EXERCISE REQUIREMENTS >> In the material below, list every line carrying the string "comparison".

━━ RECORDS SHOWN

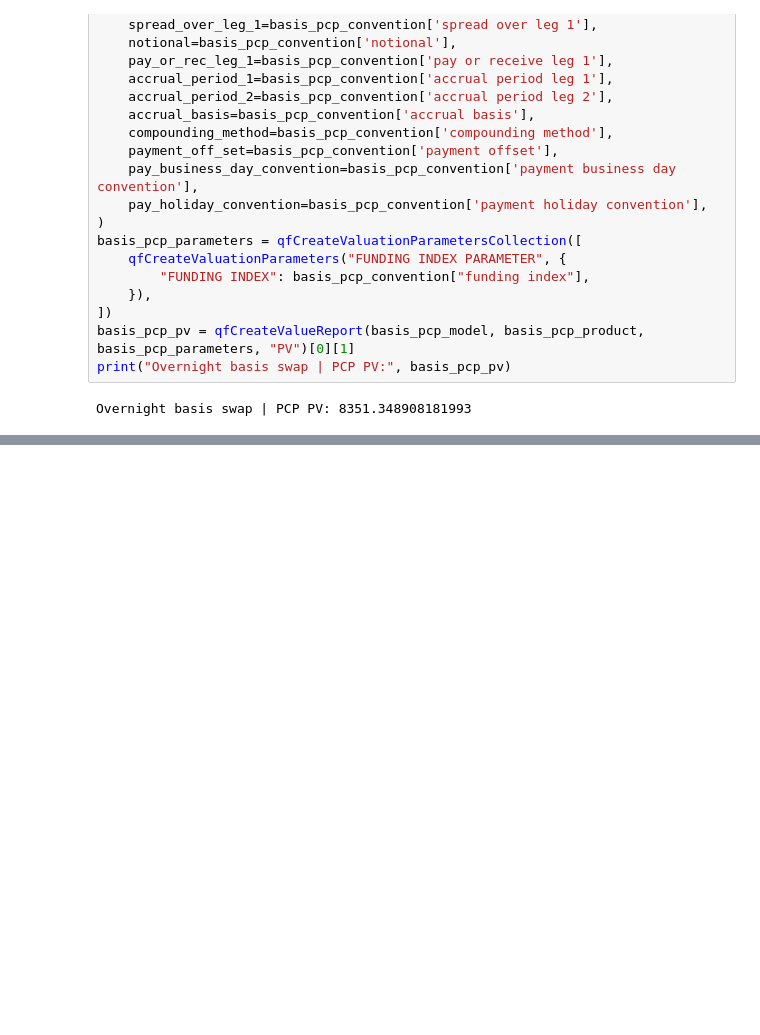
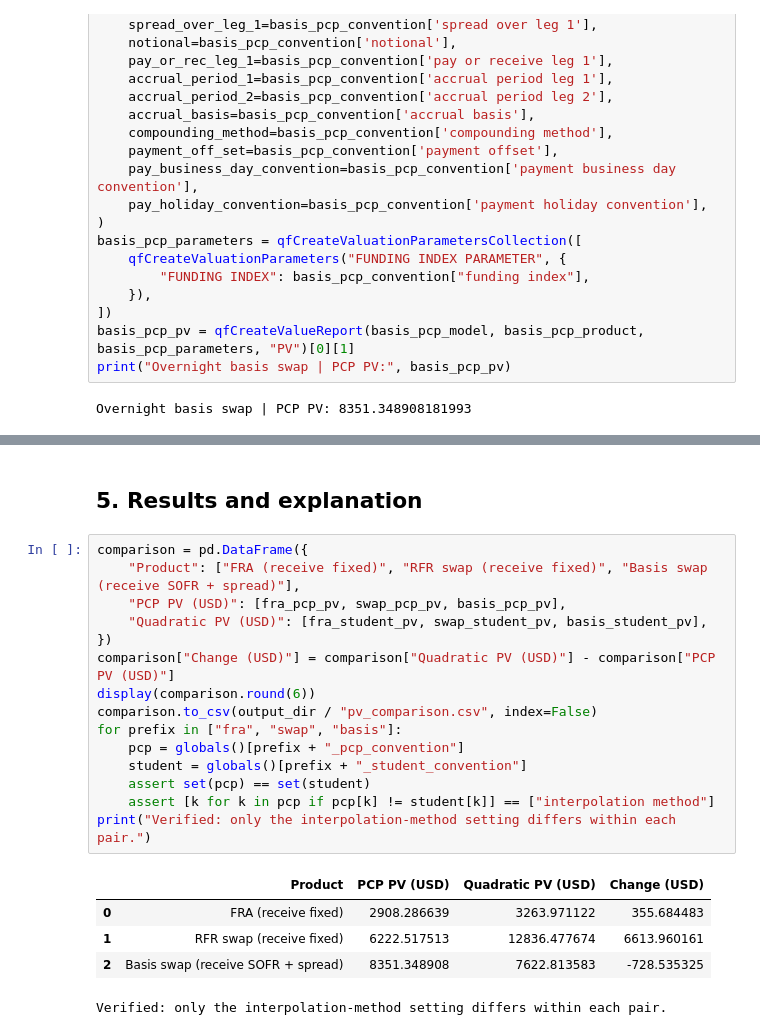
Before and after one commit to Aditya8321/FRE-GY-9743-Assignments-7, a Jupyter notebook: hw7_monotone_convex_interpolator.ipynb, the cells around one changed output, grey strips where cells are left out. Saved outputs shown, nothing was run; the diff lists cells and outputs as text; blank space fills up the shorter version.

```diff
--- a/hw7_monotone_convex_interpolator.ipynb
+++ b/hw7_monotone_convex_interpolator.ipynb
@@ -380,0 +503,23 @@ print("Student minus PCP:", basis_student_pv - basis_pcp_pv)
+# %% [markdown]
+## 5. Results and explanation
+# %%
+comparison = pd.DataFrame({
+    "Product": ["FRA (receive fixed)", "RFR swap (receive fixed)", "Basis swap (receive SOFR + spread)"],
+    "PCP PV (USD)": [fra_pcp_pv, swap_pcp_pv, basis_pcp_pv],
+    "Quadratic PV (USD)": [fra_student_pv, swap_student_pv, basis_student_pv],
+})
+comparison["Change (USD)"] = comparison["Quadratic PV (USD)"] - comparison["PCP PV (USD)"]
+display(comparison.round(6))
+comparison.to_csv(output_dir / "pv_comparison.csv", index=False)
+for prefix in ["fra", "swap", "basis"]:
+    pcp = globals()[prefix + "_pcp_convention"]
+    student = globals()[prefix + "_student_convention"]
+    assert set(pcp) == set(student)
+    assert [k for k in pcp if pcp[k] != student[k]] == ["interpolation method"]
+print("Verified: only the interpolation-method setting differs within each pair.")
+# %% [output]
+|  | Product | PCP PV (USD) | Quadratic PV (USD) | Change (USD) |
+| 0 | FRA (receive fixed) | 2908.286639 | 3263.971122 | 355.684483 |
+| 1 | RFR swap (receive fixed) | 6222.517513 | 12836.477674 | 6613.960161 |
+| 2 | Basis swap (receive SOFR + spread) | 8351.348908 | 7622.813583 | -728.535325 |
+Verified: only the interpolation-method setting differs within each pair.
```
Also changed, not shown: parts of 20 cells of this notebook, 11 other files.
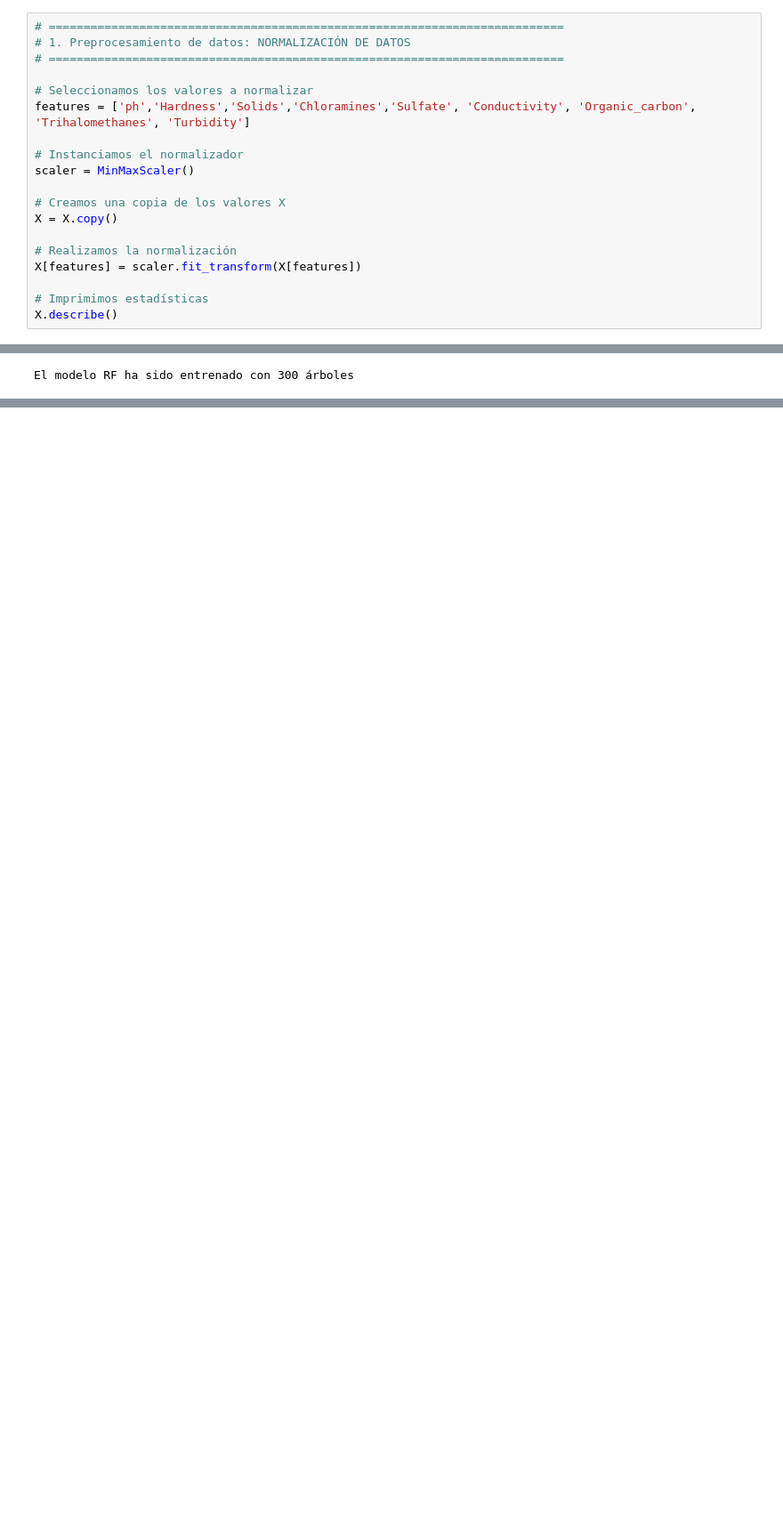
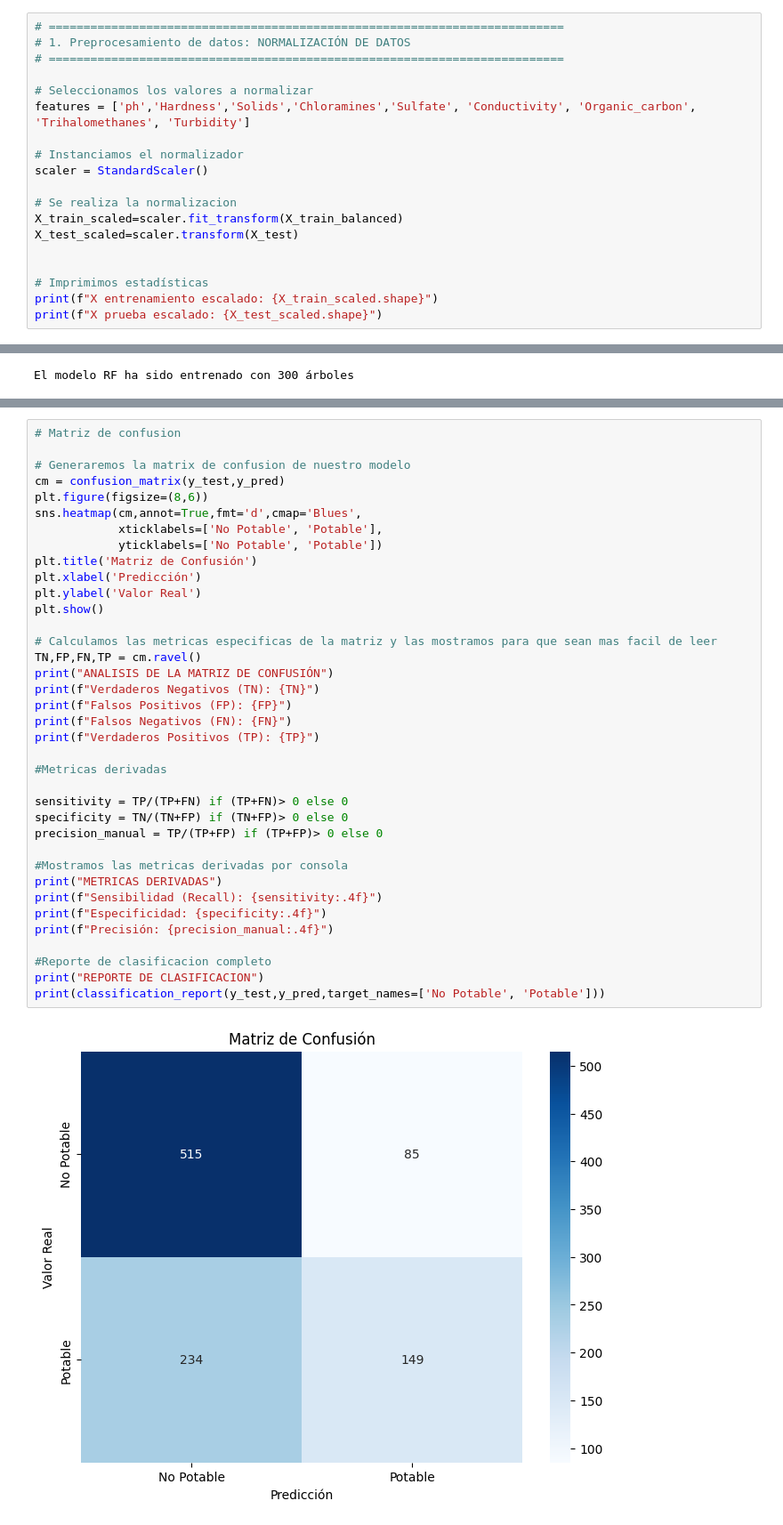
Before and after one commit to Dani19866/Red-Neuronal-Multicapa-Kaggle.com, a Jupyter notebook: model.ipynb, the cells around one changed output, grey strips where cells are left out. Shown at 89% size. Saved outputs shown, nothing was run; the diff lists cells and outputs as text; blank space fills up the shorter version.

```diff
--- a/model.ipynb
+++ b/model.ipynb
@@ -179,14 +230,14 @@ plt.show()
 features = ['ph','Hardness','Solids','Chloramines','Sulfate', 'Conductivity', 'Organic_carbon', 'Trihalomethanes', 'Turbidity']
 
 # Instanciamos el normalizador
-scaler = MinMaxScaler()
+scaler = StandardScaler()
 
-# Creamos una copia de los valores X
-X = X.copy()
+# Se realiza la normalizacion
+X_train_scaled=scaler.fit_transform(X_train_balanced)
+X_test_scaled=scaler.transform(X_test)
 
-# Realizamos la normalización
-X[features] = scaler.fit_transform(X[features])
 
 # Imprimimos estadísticas
-X.describe()
+print(f"X entrenamiento escalado: {X_train_scaled.shape}")
+print(f"X prueba escalado: {X_test_scaled.shape}")
 # %% [output]
@@ -468,0 +669,39 @@ plt.show()
+# %%
+# Matriz de confusion
+
+# Generaremos la matrix de confusion de nuestro modelo
+cm = confusion_matrix(y_test,y_pred)
+plt.figure(figsize=(8,6))
+sns.heatmap(cm,annot=True,fmt='d',cmap='Blues',
+            xticklabels=['No Potable', 'Potable'],
+            yticklabels=['No Potable', 'Potable'])
+plt.title('Matriz de Confusión')
+plt.xlabel('Predicción')
+plt.ylabel('Valor Real')
+plt.show()
+
+# Calculamos las metricas especificas de la matriz y las mostramos para que sean mas facil de leer
+TN,FP,FN,TP = cm.ravel()
+print("ANALISIS DE LA MATRIZ DE CONFUSIÓN")
+print(f"Verdaderos Negativos (TN): {TN}")
+print(f"Falsos Positivos (FP): {FP}")
+print(f"Falsos Negativos (FN): {FN}")
+print(f"Verdaderos Positivos (TP): {TP}")
+
+#Metricas derivadas
+
+sensitivity = TP/(TP+FN) if (TP+FN)> 0 else 0
+specificity = TN/(TN+FP) if (TN+FP)> 0 else 0
+precision_manual = TP/(TP+FP) if (TP+FP)> 0 else 0
+
+#Mostramos las metricas derivadas por consola
+print("METRICAS DERIVADAS")
+print(f"Sensibilidad (Recall): {sensitivity:.4f}")
+print(f"Especificidad: {specificity:.4f}")
+print(f"Precisión: {precision_manual:.4f}")
+
+#Reporte de clasificacion completo
+print("REPORTE DE CLASIFICACION")
+print(classification_report(y_test,y_pred,target_names=['No Potable', 'Potable']))
+# %% [output]
+[figure, added]
```
Also changed, not shown: parts of 24 cells of this notebook.
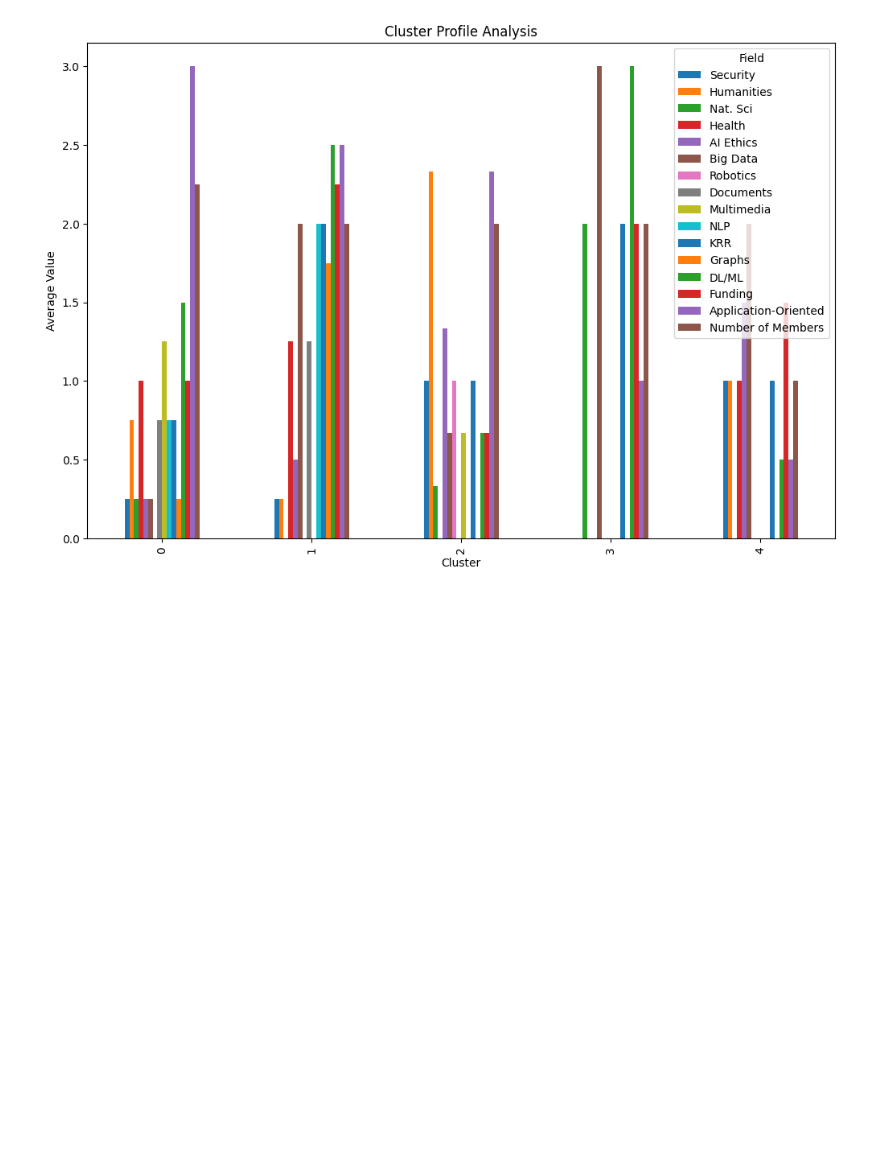
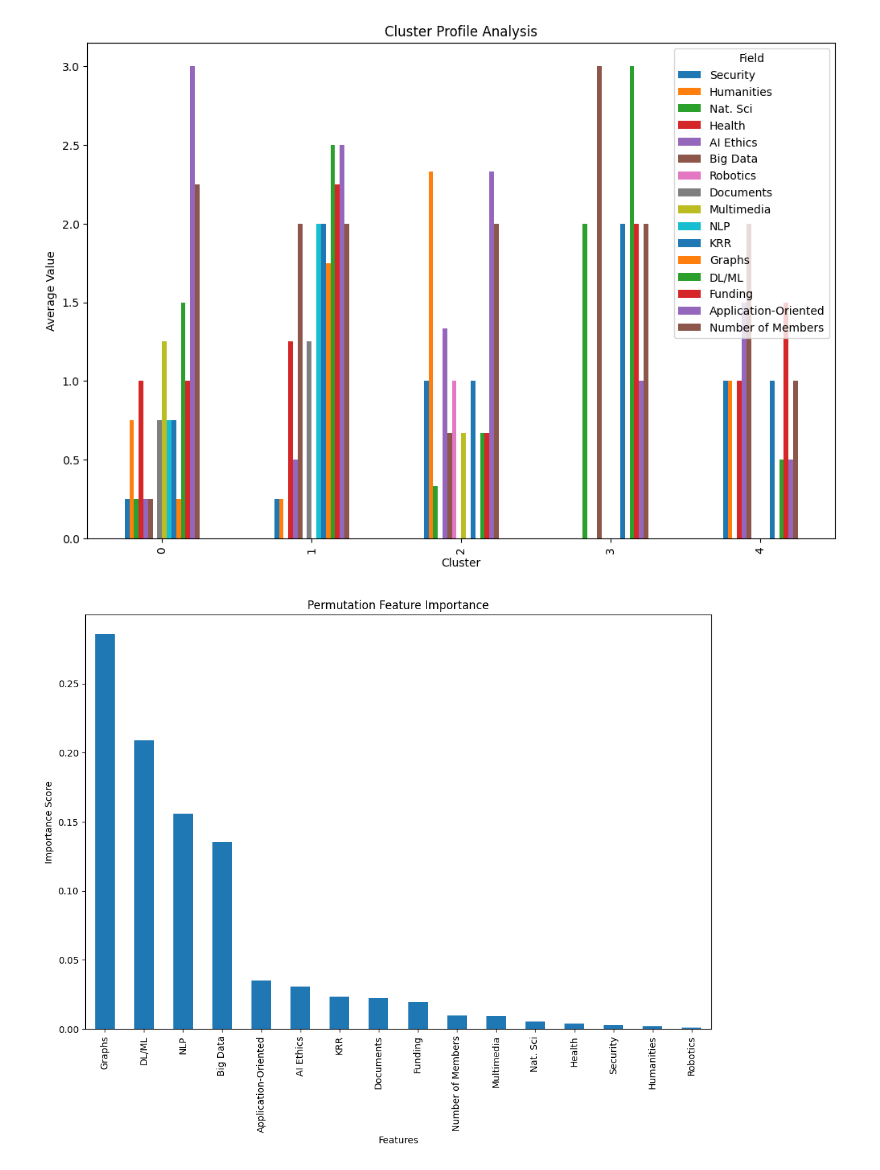
Before and after one commit to codegithubka/Deep-Autoencoder-Company-Segmentation, a Jupyter notebook: TeamMergers.ipynb, the cells around one changed output. Cells and saved outputs as stored; diff of their text form; code cells hidden in the pictures; blank space fills up the shorter version.

Commit message:
Added feature importance

```diff
--- a/TeamMergers.ipynb
+++ b/TeamMergers.ipynb
@@ -254,3 +254,44 @@ profile_df.drop(['custom_score'], axis=1, inplace=True)
 plot_cluster_profiles(profile_df)
 # %% [output]
 [figure]
+# %%
+#Feature Importance Analysis
+
+#Importance Scores
+    #Analyze which features are most important for determining custom scores
+#Bar plot to visualize the importance of each feature
+
+#Permutation Importance
+from sklearn.inspection import permutation_importance
+from sklearn.ensemble import RandomForestRegressor
+
+
+# Calculate permutation feature importance
+def calculate_permutation_feature_importance(df):
+    feature_columns = ['Security', 'Humanities', 'Nat. Sci', 'Health', 'AI Ethics', 'Big Data',
+                       'Robotics', 'Documents', 'Multimedia', 'NLP', 'KRR', 'Graphs', 'DL/ML',
+                       'Funding', 'Application-Oriented', 'Number of Members']
+    X = df[feature_columns]
+    y = df['custom_score']
+
+    model = RandomForestRegressor(random_state=42)
+    model.fit(X, y)
+
+    result = permutation_importance(model, X, y, n_repeats=10, random_state=42)
+    permutation_importances = pd.Series(result.importances_mean, index=feature_columns)
+    return permutation_importances
+
+
+def plot_permutation_feature_importance(permutation_importances):
+    permutation_importances = permutation_importances.sort_values(ascending=False)
+    plt.figure(figsize=(12, 8))
+    permutation_importances.plot(kind='bar')
+    plt.title('Permutation Feature Importance')
+    plt.xlabel('Features')
+    plt.ylabel('Importance Score')
+    plt.show()
+
+permutation_feature_importances = calculate_permutation_feature_importance(df)
+plot_permutation_feature_importance(permutation_feature_importances)
+# %% [output]
+[figure, added]
```
Also changed, not shown: parts of 3 cells of this notebook, 1 other file.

━━━━

TASK RESPONSE >>
+comparison = pd.DataFrame({
+comparison["Change (USD)"] = comparison["Quadratic PV (USD)"] - comparison["PCP PV (USD)"]
+display(comparison.round(6))
+comparison.to_csv(output_dir / "pv_comparison.csv", index=False)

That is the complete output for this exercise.